• _REQUIRED ACTION_:
Return only those lines of the material that contain "code".

*** Begin section ***

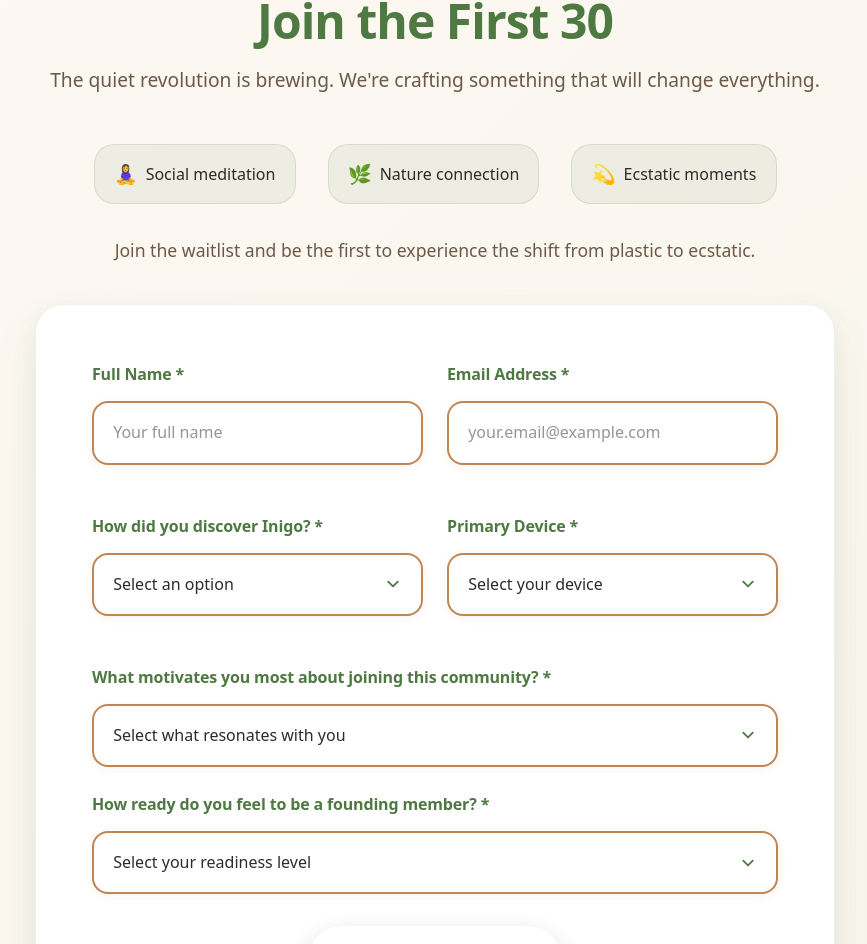
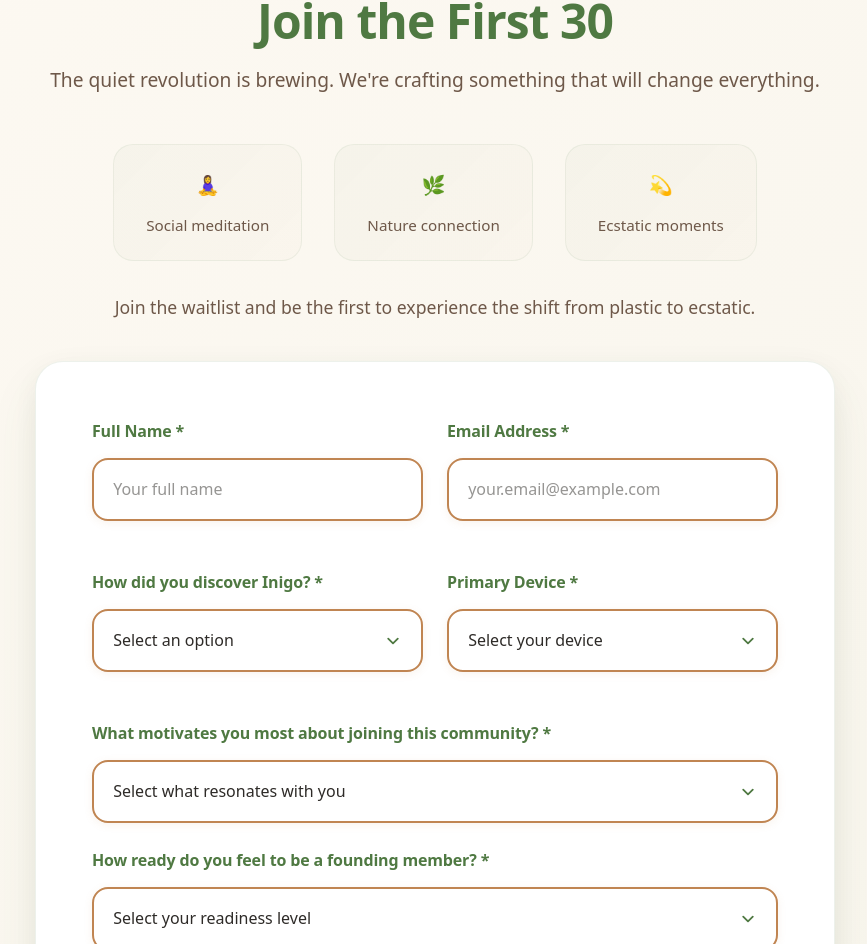
Before and after one commit to Gadasson/Inigo-Website, a Next.js app: page / in a window 1280 px wide. Shown: the part 5846-6790 px from the top of the page, without its empty margins (205-1072 px from the left). Built offline with nearby package versions, Linux system fonts and the light colour scheme.

Commit message:
fix: redesign feature items to look descriptive not button-like - vertical layout, softer styling, no hover effects

```diff
--- a/src/app/globals.css
+++ b/src/app/globals.css
@@ -547,23 +547,32 @@
 
 .early-access-features .feature-item {
   display: flex;
+  flex-direction: column;
   align-items: center;
-  gap: 0.5rem;
-  background: rgba(79, 121, 66, 0.08);
-  padding: 0.8rem 1.2rem;
+  gap: 0.8rem;
+  background: linear-gradient(135deg, rgba(79, 121, 66, 0.03), rgba(192, 133, 82, 0.02));
+  padding: 1.5rem 2rem;
   border-radius: 20px;
-  border: 1px solid rgba(79, 121, 66, 0.15);
+  border: 1px solid rgba(79, 133, 82, 0.08);
+  text-align: center;
   transition: all 0.3s ease;
 }
 
 .early-access-features .feature-item:hover {
-  background: rgba(79, 121, 66, 0.12);
-  border-color: rgba(79, 121, 66, 0.25);
-  transform: translateY(-2px);
+  background: linear-gradient(135deg, rgba(79, 121, 66, 0.06), rgba(192, 133, 82, 0.04));
+  border-color: rgba(79, 133, 82, 0.12);
+  transform: none;
 }
 
 .early-access-features .feature-icon {
   font-size: 1.2rem;
+}
+
+.feature-text {
+  font-size: 0.95rem;
+  color: var(--earth-brown);
+  font-weight: 500;
+  line-height: 1.4;
 }
 
 .early-access-cta {
--- a/src/app/page.tsx
+++ b/src/app/page.tsx
@@ -322,15 +322,15 @@
           <div className="early-access-features">
             <div className="feature-item">
               <span className="feature-icon">🧘‍♀️</span>
-              <span>Social meditation</span>
+              <span className="feature-text">Social meditation</span>
             </div>
             <div className="feature-item">
               <span className="feature-icon">🌿</span>
-              <span>Nature connection</span>
+              <span className="feature-text">Nature connection</span>
             </div>
             <div className="feature-item">
               <span className="feature-icon">💫</span>
-              <span>Ecstatic moments</span>
+              <span className="feature-text">Ecstatic moments</span>
             </div>
           </div>
 
```
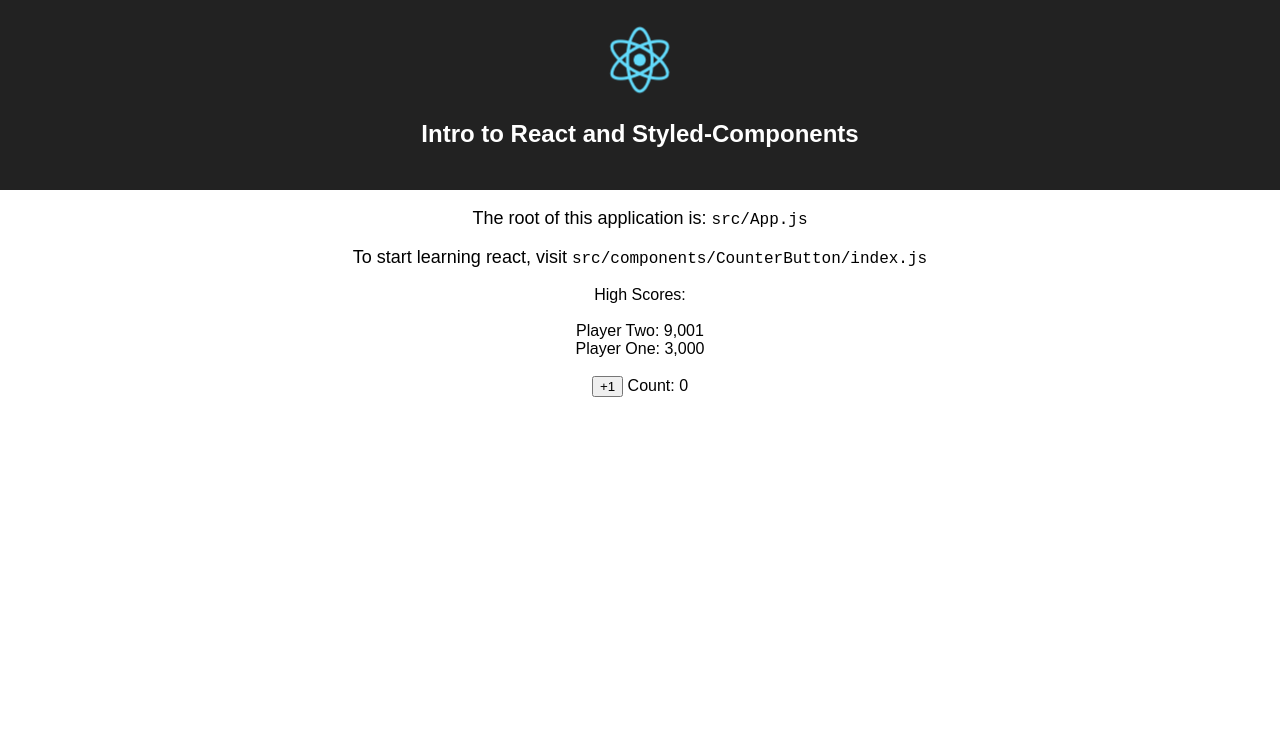
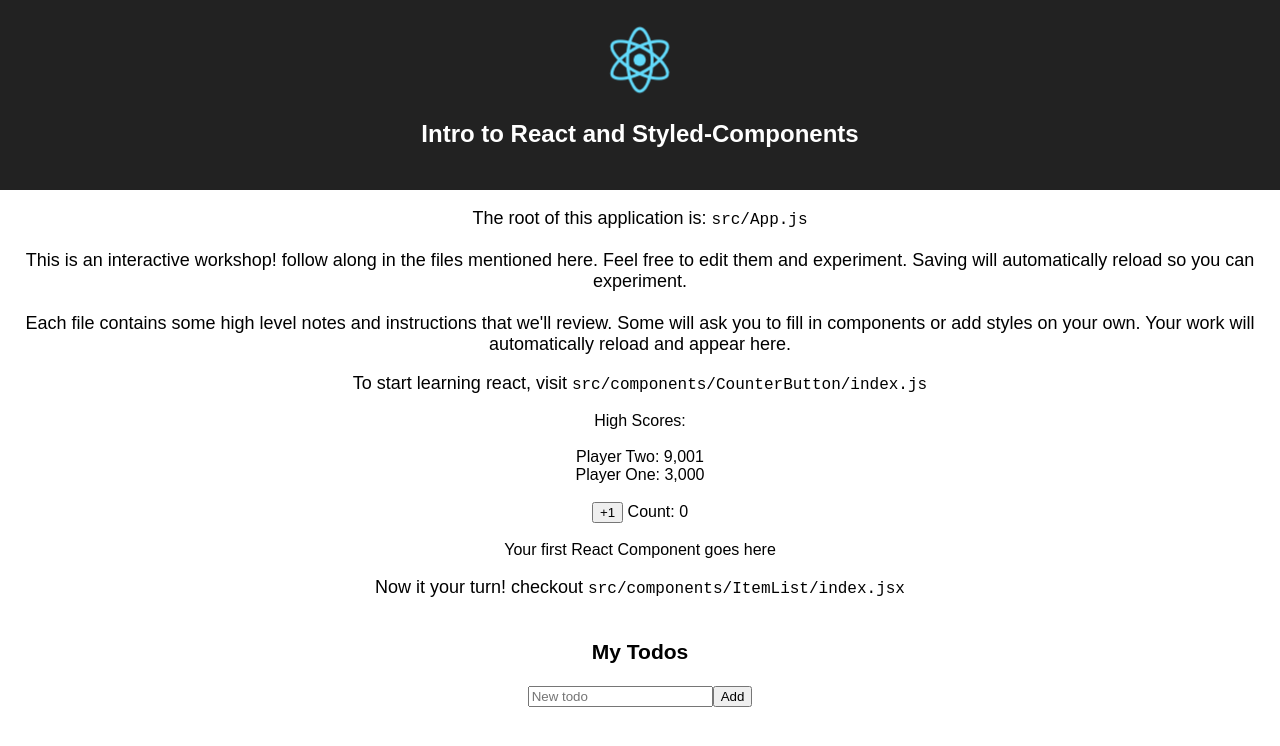
Before and after one commit to schwers-zz/qcon-react-styled, a React (Create React App) app: page / in a window 1280 px wide. Shown: the top 746 px of the page. Built offline with nearby package versions, Linux system fonts and the light colour scheme.

Commit message:
Add more react examples

```diff
--- a/package.json
+++ b/package.json
@@ -3,6 +3,7 @@
   "version": "0.1.0",
   "private": true,
   "dependencies": {
+    "prop-types": "^15.6.0",
     "react": "^16.1.1",
     "react-dom": "^16.1.1",
     "react-scripts": "1.0.17",
--- a/src/App.css
+++ b/src/App.css
@@ -26,3 +26,7 @@
   from { transform: rotate(0deg); }
   to { transform: rotate(360deg); }
 }
+
+.crossed-off-item {
+  text-decoration: line-through;
+}
--- a/src/App.js
+++ b/src/App.js
@@ -3,9 +3,14 @@ import logo from './logo.svg';
 import './App.css';
 
 import {
-  ClickableCounter,
+  CounterButton,
   ScoreExample,
+  YourFirstReactComponent
 } from './components/CounterButton';
+
+import ItemList from './components/ItemList';
+
+// TODO - swawp to styled-components
 
 class App extends Component {
   render() {
@@ -17,13 +22,29 @@ class App extends Component {
         </header>
         <p className="App-intro">
           The root of this application is: <code>src/App.js</code>
+          <br />
+          <br />
+          This is an interactive workshop! follow along in the files mentioned here.
+          Feel free to edit them and experiment. Saving will automatically reload
+          so you can experiment.
+          <br />
+          <br />
+          Each file contains some high level notes and instructions that we'll review. Some will ask you to fill in components or add styles on your own. Your work will automatically reload and appear here.
         </p>
         <p className="App-intro">
           To start learning react, visit <code>src/components/CounterButton/index.js</code>
         </p>
         <ScoreExample />
         <br />
-        <ClickableCounter />
+        <CounterButton />
+        <br />
+        <YourFirstReactComponent />
+        <p className="App-intro">
+          Now it your turn! checkout <code>src/components/ItemList/index.jsx</code>
+          <br />
+          <br />
+          <ItemList />
+        </p>
       </div>
     );
   }
--- a/src/components/CounterButton/index.jsx
+++ b/src/components/CounterButton/index.jsx
@@ -8,7 +8,7 @@ import React from 'react';
  *   - Class Components
  *   - Component State
  *   - Event Handling
- *
+*
  * For this example, we'll make a basic component that
  * has a button, and display of the current count.
  * Clicking the button increases the count
@@ -87,7 +87,7 @@ export const ScoreExample = props => (
  * and event Handlers:
  */
 
-export class ClickableCounter extends React.Component {
+export class CounterButton extends React.Component {
   constructor(props) {
     super(props);
 
@@ -146,3 +146,14 @@ export class ClickableCounter extends React.Component {
     );
   }
 }
+
+/**
+ * All right, now its your turn! Here's a basic react component that will
+ * automatically render on the page. Feel free to try adding some components
+ */
+
+export const YourFirstReactComponent = () => (
+  <div>
+    Your first React Component goes here
+  </div>
+);
--- /dev/null
+++ b/src/components/ItemList/ListInput.jsx
@@ -0,0 +1,70 @@
+import React from 'react';
+
+// PropTypes lets us declare the expected types
+// for properties passed into our component.
+// In development, this will result in warnings in the console.
+import PropTypes from 'prop-types';
+
+
+/**
+ * This is an example of the controlled input pattern in React.
+ * You can learn more about it in the React docs: https://reactjs.org/docs/forms.html
+ */
+
+export default class ListInput extends React.Component {
+  static propTypes = {
+    /**
+     * onTodoAdded - required prop
+     * @argument: (todoName: string)
+     * @return: void
+     *
+     * note: required props result in warnings in the developer
+     * console when your application is in development mode
+     */
+    onTodoAdded: PropTypes.func.isRequired,
+  }
+  constructor(props) {
+    super(props);
+
+    this.state = {
+      todoName: '',
+    };
+  }
+
+  onInputChange = event => {
+    this.setState({
+      todoName: event.target.value,
+    });
+  }
+
+  onKeyPress = event => {
+    if (event.key === 'Enter') {
+      this.handleAddTodo();
+    }
+  }
+
+  handleAddTodo = () => {
+    this.props.onTodoAdded(this.state.todoName.trim());
+    this.setState({ todoName: '' });
+  }
+
+  render() {
+    const { todoName } = this.state;
+
+    return (
+      <div>
+        <input
+          type="text"
+          placeholder={ "New todo" }
+          value={ todoName }
+          onChange={ this.onInputChange }
+          onKeyPress={ this.onKeyPress }
+        />
+        <button onClick={ this.handleAddTodo }>
+          Add
+        </button>
+      </div>
+    )
+
+  }
+}
--- /dev/null
+++ b/src/components/ItemList/index.jsx
@@ -0,0 +1,115 @@
+import React from 'react';
+import PropTypes from 'prop-types';
+
+/**
+ * No javascript tutorial is complete without a todo list ;)
+ *
+ * This file introduces encapsulating functionality in react components.
+ * A todo-list in its most basic-form:
+ *  - lets you enter tasks
+ *  - displays tasks
+ *  - lets you cross off tasks
+ *
+ * The file `./ListInput` is provided for you -- it is a simple text input.
+ * As a `prop`, it takes a function `onTodoAdded`.
+ *
+ * This should look very similar to using the `onClick` event handler in
+ * `CounterButton`. One of the great things about react is that we can easily
+ * set up clear boundaries of functionality. This component doesn't have
+ * to worry about how the input is rendered, styled, or etc. It can interact
+ * with the Input component just like regular element and pass in an event-
+ * handler.
+ *
+ * This list component will then keep track of items, and if they're crossed off.
+ *
+ * Your job is to:
+ *  - implement the ListItem Component -
+ *    -  it should render the todo text
+ *    -  it should have a button to toggle the crossed off state
+ *    -  it should render todo text with strike through when its crossed off
+ *        (a css classname "crossed-off-item" has been provided for now)
+ *
+ *  - implement toggling the crossed off state here in the ItemList
+ *
+ */
+
+import ListInput from './ListInput';
+
+/**
+ * makeTodoItem: helper for tracking todo items
+ * @argument - name - string - name of the todo
+ * @returns - object {
+ *   name: string;
+ *   completed: boolean
+ * }
+ */
+const makeTodoItem = name => ({
+  name,
+  completed: false,
+});
+
+// TODO fill this in. Take a look at `ItemList` first
+// You can set className to 'crossed-off-item' to render strike-through text
+const ListItem = ({ name, completed, onTodoToggled }) => (
+  <div>
+  </div>
+);
+
+/**
+ * React PropTypes let you add documentation, and development
+ * time warnings to your component. If you're interested in something
+ * that works at compile time. Checkout Flow or TypeScript!
+ */
+ListItem.propTypes = {
+  name: PropTypes.string.isRequired,
+  completed: PropTypes.string.isRequired,
+  onTodoToggled: PropTypes.string.isRequired,
+};
+
+export default class ItemList extends React.Component {
+  constructor(props) {
+    super(props);
+
+    this.state = {
+      items: [
+        makeTodoItem('make list item component'),
+      ],
+    };
+  }
+
+  onTodoAdded = name => {
+    this.setState(currentState => {
+      return {
+        items: currentState.items.concat([
+          makeTodoItem(name),
+        ]),
+      };
+    })
+  }
+
+  onTodoToggled = indexOfTodo => {
+    this.setState(currentState => {
+      // TODO: fill this in by updating by toggling `completed` on the todo
+    });
+  }
+
+  render() {
+    const { items } = this.state;
+    return (
+      <div>
+        <h3> My Todos </h3>
+        <ListInput onTodoAdded={ this.onTodoAdded } />
+        <br />
+        <div>
+          { items.map(({ name, completed, onTodoToggled }, index) => (
+              <ListItem
+                name={ name }
+                completed={ completed }
+                onTodoToggled={ () => this.onTodoToggled(index) }
+              />
+            ))}
+        </div>
+      </div>
+    );
+  }
+}
```
Also changed, not shown: 1 other file (tests, documents, lock files or other folders).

*** End section ***

• _RESULT OF THE TASK_:
           The root of this application is: <code>src/App.js</code>
           To start learning react, visit <code>src/components/CounterButton/index.js</code>
+          Now it your turn! checkout <code>src/components/ItemList/index.jsx</code>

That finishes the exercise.